Along with the inspectors safety, they also cannot jeopardize the client’s safety. Even if the roof is determined to be safe to inspect, it still would not be safe for the inspector to allow the client to get on the roof. If an inspector finds any issues that they feel are hazardous, it is their ethical duty to notify all parties involved. That would include not only the buyer, but the seller also.
5. Inform the client of property lines or boundaries
If you are wondering where the home’s property lines or boundaries are, that is not something your home inspector can tell you about. This ties in with our first example of offering services outside of the home inspection. If you do not know where they are and want to know, you will have to contact a land surveyor.
6. Give their opinions on the cosmetic or aesthetics of the home
Your home inspector cannot comment about the home’s cosmetic appearance. If the inspector notices damage to say the ceiling, they will have to tell you that. However, they cannot give their opinions on if the ceiling’s style or areas of the home are considered outdated.
7. Condemn a Home
A home inspector is not qualified to determine if a house is unlivable or condemnable. In order for a home to be condemned, a building inspector with the city has to conduct their own inspection. Nor can they give you a certificate of occupancy. This also falls under the jurisdiction of the city, state, or federal government.
At the end of the day, it comes down to a home inspector should not do anything other than a visual and non-invasive inspection of the home. All home inspectors should follow a code of ethics. So, if a home inspector is trying to get you to hire them to fix issues outside of home inspection services they offer, allow this to be a huge red flag to you. To avoid areas of your home not being able to be properly inspected, declutter your home to make sure they have proper access.

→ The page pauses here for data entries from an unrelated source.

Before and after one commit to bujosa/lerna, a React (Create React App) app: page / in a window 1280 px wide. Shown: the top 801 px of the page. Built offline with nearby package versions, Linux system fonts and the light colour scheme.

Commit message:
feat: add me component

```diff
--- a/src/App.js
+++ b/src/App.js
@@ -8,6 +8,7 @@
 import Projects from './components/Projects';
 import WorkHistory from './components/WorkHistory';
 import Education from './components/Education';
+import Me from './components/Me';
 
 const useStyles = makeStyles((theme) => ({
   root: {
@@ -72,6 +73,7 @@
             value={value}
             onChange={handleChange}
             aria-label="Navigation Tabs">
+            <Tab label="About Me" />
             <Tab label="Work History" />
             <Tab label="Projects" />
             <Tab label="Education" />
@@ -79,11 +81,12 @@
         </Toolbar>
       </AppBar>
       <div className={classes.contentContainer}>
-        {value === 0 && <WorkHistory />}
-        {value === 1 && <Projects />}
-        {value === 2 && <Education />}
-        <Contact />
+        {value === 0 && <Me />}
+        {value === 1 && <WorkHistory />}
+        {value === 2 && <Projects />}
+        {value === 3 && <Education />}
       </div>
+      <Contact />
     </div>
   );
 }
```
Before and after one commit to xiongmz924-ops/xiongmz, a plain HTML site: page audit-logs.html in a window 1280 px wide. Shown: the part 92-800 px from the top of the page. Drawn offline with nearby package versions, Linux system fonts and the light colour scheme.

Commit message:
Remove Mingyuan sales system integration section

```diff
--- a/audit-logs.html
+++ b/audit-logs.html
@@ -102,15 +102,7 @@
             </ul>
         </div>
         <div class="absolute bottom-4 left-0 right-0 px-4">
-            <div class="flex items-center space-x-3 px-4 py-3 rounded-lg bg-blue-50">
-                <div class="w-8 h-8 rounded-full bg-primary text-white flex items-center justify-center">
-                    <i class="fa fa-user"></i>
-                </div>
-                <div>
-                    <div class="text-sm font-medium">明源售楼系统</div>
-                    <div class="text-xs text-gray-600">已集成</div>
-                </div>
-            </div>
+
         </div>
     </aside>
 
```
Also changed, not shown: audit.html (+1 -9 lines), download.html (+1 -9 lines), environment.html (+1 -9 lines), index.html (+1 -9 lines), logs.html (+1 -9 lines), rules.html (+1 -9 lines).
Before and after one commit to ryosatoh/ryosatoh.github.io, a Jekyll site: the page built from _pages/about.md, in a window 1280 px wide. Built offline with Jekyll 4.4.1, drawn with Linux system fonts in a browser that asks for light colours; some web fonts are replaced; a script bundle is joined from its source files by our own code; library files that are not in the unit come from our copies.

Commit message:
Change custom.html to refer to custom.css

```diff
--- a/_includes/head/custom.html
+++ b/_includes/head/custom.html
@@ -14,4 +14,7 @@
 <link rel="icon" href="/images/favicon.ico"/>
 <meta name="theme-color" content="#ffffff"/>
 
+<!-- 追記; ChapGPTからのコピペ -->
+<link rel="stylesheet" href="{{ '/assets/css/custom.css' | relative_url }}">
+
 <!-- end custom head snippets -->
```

Have questions about an Ellingwood Pro home inspection or services? Give us a call at 276-566-5669. Curious about the cost? Check out our free estimate tool. Our home inspection and services can be booked online or by giving us a call.